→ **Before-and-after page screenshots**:
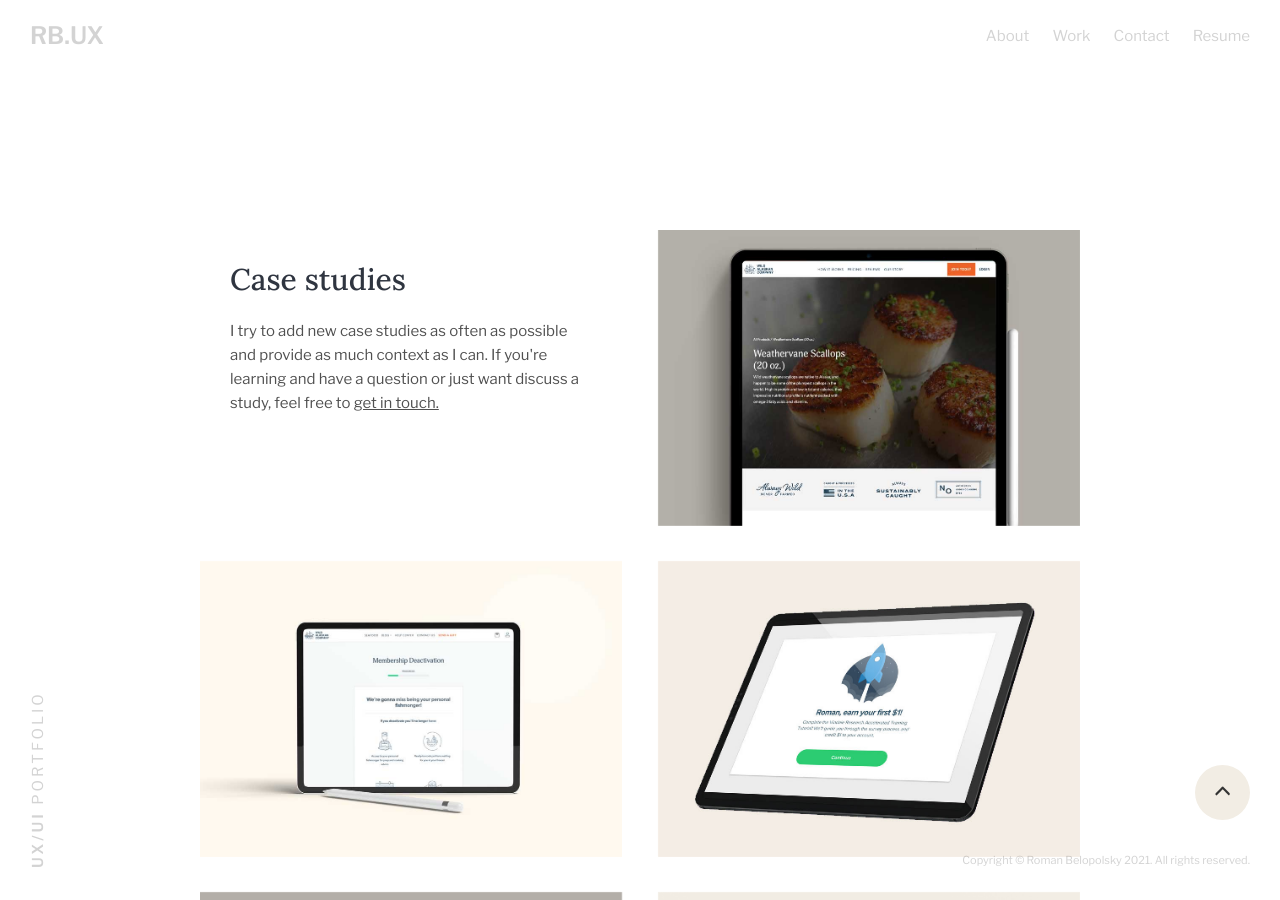
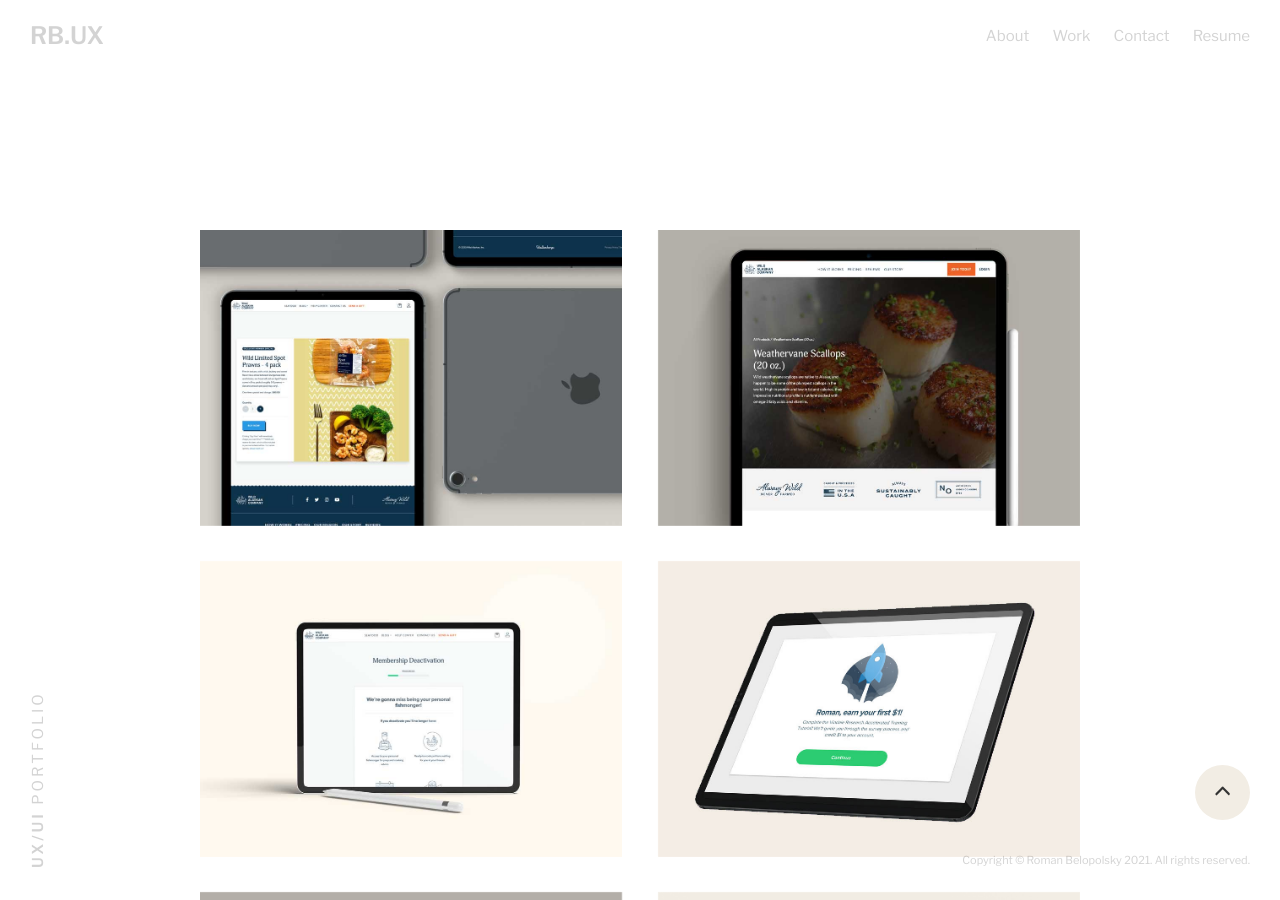
Before and after one commit to rbelopolsky/rbelopolsky.github.io, a Jekyll site: the page built from index.html, in a window 1280 px wide and 900 px high, scrolled down 526 px. Built offline with Jekyll 4.4.1, drawn with Linux system fonts in a browser that asks for light colours; comment, search, counter and statistics services are not loaded.

Commit message:
Adding new case study
- Adding case study
- Swapping out incorrect char

```diff
--- a/index.html
+++ b/index.html
@@ -22,9 +22,23 @@ nav-link: '#'
 <div id="mainContent" class="section">
     <div class="container">
       <div class="row">
-        <div class="columns six section reduce-padding">
+        <!-- <div class="columns six section reduce-padding">
           <h3>Case studies</h3>
           <p>I try to add new case studies as often as possible and provide as much context as I can. If you're learning and have a question or just want discuss a study, feel free to <a href="#contact"><u>get in touch.</u></a></p>
+        </div> -->
+        <div class="columns six">
+            <a href="study/member-specials">
+                <div class="overlay-parent" style="position: relative;">
+                    <img class="stretch lazy" data-src="img/member-special-ipad.jpg"/>
+                    <div class="overlay-content">
+                      <div class="overlay-text">
+                          <h3>Member Specials</h3>
+                          <br/>
+                          <div class="button">Read case study</div>
+                      </div>
+                    </div>
+                </div>
+            </a>
         </div>
         <div class="columns six">
             <a href="study/seafood-index">
--- a/study/deactivation-flow.html
+++ b/study/deactivation-flow.html
@@ -41,7 +41,7 @@ nav-link: '/'
           <li>Deactivating members manually takes significant time</li>
           <li>The brand is damaged by not allowing members to deactivate themselves</li>
           <li>Not realizing full potential of a win back rate because win back attempts are delayed via email and not in-flow</li>
-          <li>50% of our deactivation reasons are “no reason provided”, which doesn’t allow us to hyper personalize our win back strategy and address issues with brand or product</li>
+          <li>50% of our deactivation reasons are “no reason provided”, which doesn't allow us to hyper personalize our win back strategy and address issues with brand or product</li>
         </ol>
       </div>
       <br><br>
--- a/study/tutorial-flow.html
+++ b/study/tutorial-flow.html
@@ -43,11 +43,11 @@ nav-link: '/'
               <p>After reviewing internal data for day one users it became clear to our CTO that not enough users were completing their profiles after signing up. This was important because: in order to match users efficiently with surveys, we needed basic demographic profile data. Without that data, users were getting bounced from their first survey, which triggered a negative user experience and led to a high incidence rate of account abandonment.</p>
               <p>My task was to significantly improve day one profile completions, which would improve the experience of new users by making it far more likely that they would qualify for and earn money from their first survey and then move on to more surveys and generate further revenue</p>
           </div>
-          <div class="article-large-text quote">"it became increasingly clear that this wasn’t just an issue with our product, this was an industry-wide&nbsp;issue."</div>
+          <div class="article-large-text quote">"it became increasingly clear that this wasn't just an issue with our product, this was an industry-wide&nbsp;issue."</div>
           <div id="subSectionTwo" class="subsection scrollspy">
               <h3>II. User Research</h3>
               <p>I collaborated with our social media team to create a series of surveys and questionnaires to help us get a deeper understanding of the issues our new users were having. Our questions focused on frustrations users had when joining and with the survey-taking process in general. The results were somewhat shocking. The majority of respondents had serious issues when signing up, even users that became power users. When we did a follow-up survey to learn how users had gone about overcoming confusions as new users, we found that a majority had found outside resources for help, such as youtube videos and blog articles from fellow members.</p>
-              <p>Now at this point, it would be very easy to point a finger at our particular product and team and say "you idiots, you f*cked up!" But, after doing some thorough research on a long list of competitors, it became increasingly clear that this wasn’t just an issue with our product, this was an industry-wide issue. I couldn’t find a single example of a product in market research that was doing anything differently in terms of onboarding its users. Market research, in general, is a very insular industry full of jargon and processes that are industry-specific. This issue, in my opinion, arose from an industry with tunnel-vision that moved online before user experience was even a proper field. What I had discovered was: <b>a golden opportunity to improve the user experience for our new users and significantly boost revenue.</b></p>
+              <p>Now at this point, it would be very easy to point a finger at our particular product and team and say "you idiots, you f*cked up!" But, after doing some thorough research on a long list of competitors, it became increasingly clear that this wasn't just an issue with our product, this was an industry-wide issue. I couldn't find a single example of a product in market research that was doing anything differently in terms of onboarding its users. Market research, in general, is a very insular industry full of jargon and processes that are industry-specific. This issue, in my opinion, arose from an industry with tunnel-vision that moved online before user experience was even a proper field. What I had discovered was: <b>a golden opportunity to improve the user experience for our new users and significantly boost revenue.</b></p>
           </div>
           <a data-fslightbox="gallery1" data-fslightbox href="../img/study-img/case-study-tutorial-sketches.png">
               <img class="stretch lazy article-wide-featured-img" data-src="../img/study-img/case-study-tutorial-sketches.png"/>
```
Also changed, not shown: study/member-specials.html (added, +105 -0 lines), study/wimze-brand.html (+5 -5 lines), img/member-special-ipad.jpg (added), img/study-img/member-specials-study/member-special-1.jpg (added), img/study-img/member-specials-study/member-special-2.jpg (added).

→ **What you are asked to do**: The answer is the entries above, given again exactly, with no pictures among them.

→ **Solution to the problem**:
Before and after one commit to rbelopolsky/rbelopolsky.github.io, a Jekyll site: the page built from index.html, in a window 1280 px wide and 900 px high, scrolled down 526 px. Built offline with Jekyll 4.4.1, drawn with Linux system fonts in a browser that asks for light colours; comment, search, counter and statistics services are not loaded.

Commit message:
Adding new case study
- Adding case study
- Swapping out incorrect char

```diff
--- a/index.html
+++ b/index.html
@@ -22,9 +22,23 @@ nav-link: '#'
 <div id="mainContent" class="section">
     <div class="container">
       <div class="row">
-        <div class="columns six section reduce-padding">
+        <!-- <div class="columns six section reduce-padding">
           <h3>Case studies</h3>
           <p>I try to add new case studies as often as possible and provide as much context as I can. If you're learning and have a question or just want discuss a study, feel free to <a href="#contact"><u>get in touch.</u></a></p>
+        </div> -->
+        <div class="columns six">
+            <a href="study/member-specials">
+                <div class="overlay-parent" style="position: relative;">
+                    <img class="stretch lazy" data-src="img/member-special-ipad.jpg"/>
+                    <div class="overlay-content">
+                      <div class="overlay-text">
+                          <h3>Member Specials</h3>
+                          <br/>
+                          <div class="button">Read case study</div>
+                      </div>
+                    </div>
+                </div>
+            </a>
         </div>
         <div class="columns six">
             <a href="study/seafood-index">
--- a/study/deactivation-flow.html
+++ b/study/deactivation-flow.html
@@ -41,7 +41,7 @@ nav-link: '/'
           <li>Deactivating members manually takes significant time</li>
           <li>The brand is damaged by not allowing members to deactivate themselves</li>
           <li>Not realizing full potential of a win back rate because win back attempts are delayed via email and not in-flow</li>
-          <li>50% of our deactivation reasons are “no reason provided”, which doesn’t allow us to hyper personalize our win back strategy and address issues with brand or product</li>
+          <li>50% of our deactivation reasons are “no reason provided”, which doesn't allow us to hyper personalize our win back strategy and address issues with brand or product</li>
         </ol>
       </div>
       <br><br>
--- a/study/tutorial-flow.html
+++ b/study/tutorial-flow.html
@@ -43,11 +43,11 @@ nav-link: '/'
               <p>After reviewing internal data for day one users it became clear to our CTO that not enough users were completing their profiles after signing up. This was important because: in order to match users efficiently with surveys, we needed basic demographic profile data. Without that data, users were getting bounced from their first survey, which triggered a negative user experience and led to a high incidence rate of account abandonment.</p>
               <p>My task was to significantly improve day one profile completions, which would improve the experience of new users by making it far more likely that they would qualify for and earn money from their first survey and then move on to more surveys and generate further revenue</p>
           </div>
-          <div class="article-large-text quote">"it became increasingly clear that this wasn’t just an issue with our product, this was an industry-wide&nbsp;issue."</div>
+          <div class="article-large-text quote">"it became increasingly clear that this wasn't just an issue with our product, this was an industry-wide&nbsp;issue."</div>
           <div id="subSectionTwo" class="subsection scrollspy">
               <h3>II. User Research</h3>
               <p>I collaborated with our social media team to create a series of surveys and questionnaires to help us get a deeper understanding of the issues our new users were having. Our questions focused on frustrations users had when joining and with the survey-taking process in general. The results were somewhat shocking. The majority of respondents had serious issues when signing up, even users that became power users. When we did a follow-up survey to learn how users had gone about overcoming confusions as new users, we found that a majority had found outside resources for help, such as youtube videos and blog articles from fellow members.</p>
-              <p>Now at this point, it would be very easy to point a finger at our particular product and team and say "you idiots, you f*cked up!" But, after doing some thorough research on a long list of competitors, it became increasingly clear that this wasn’t just an issue with our product, this was an industry-wide issue. I couldn’t find a single example of a product in market research that was doing anything differently in terms of onboarding its users. Market research, in general, is a very insular industry full of jargon and processes that are industry-specific. This issue, in my opinion, arose from an industry with tunnel-vision that moved online before user experience was even a proper field. What I had discovered was: <b>a golden opportunity to improve the user experience for our new users and significantly boost revenue.</b></p>
+              <p>Now at this point, it would be very easy to point a finger at our particular product and team and say "you idiots, you f*cked up!" But, after doing some thorough research on a long list of competitors, it became increasingly clear that this wasn't just an issue with our product, this was an industry-wide issue. I couldn't find a single example of a product in market research that was doing anything differently in terms of onboarding its users. Market research, in general, is a very insular industry full of jargon and processes that are industry-specific. This issue, in my opinion, arose from an industry with tunnel-vision that moved online before user experience was even a proper field. What I had discovered was: <b>a golden opportunity to improve the user experience for our new users and significantly boost revenue.</b></p>
           </div>
           <a data-fslightbox="gallery1" data-fslightbox href="../img/study-img/case-study-tutorial-sketches.png">
               <img class="stretch lazy article-wide-featured-img" data-src="../img/study-img/case-study-tutorial-sketches.png"/>
```
Also changed, not shown: study/member-specials.html (added, +105 -0 lines), study/wimze-brand.html (+5 -5 lines), img/member-special-ipad.jpg (added), img/study-img/member-specials-study/member-special-1.jpg (added), img/study-img/member-specials-study/member-special-2.jpg (added).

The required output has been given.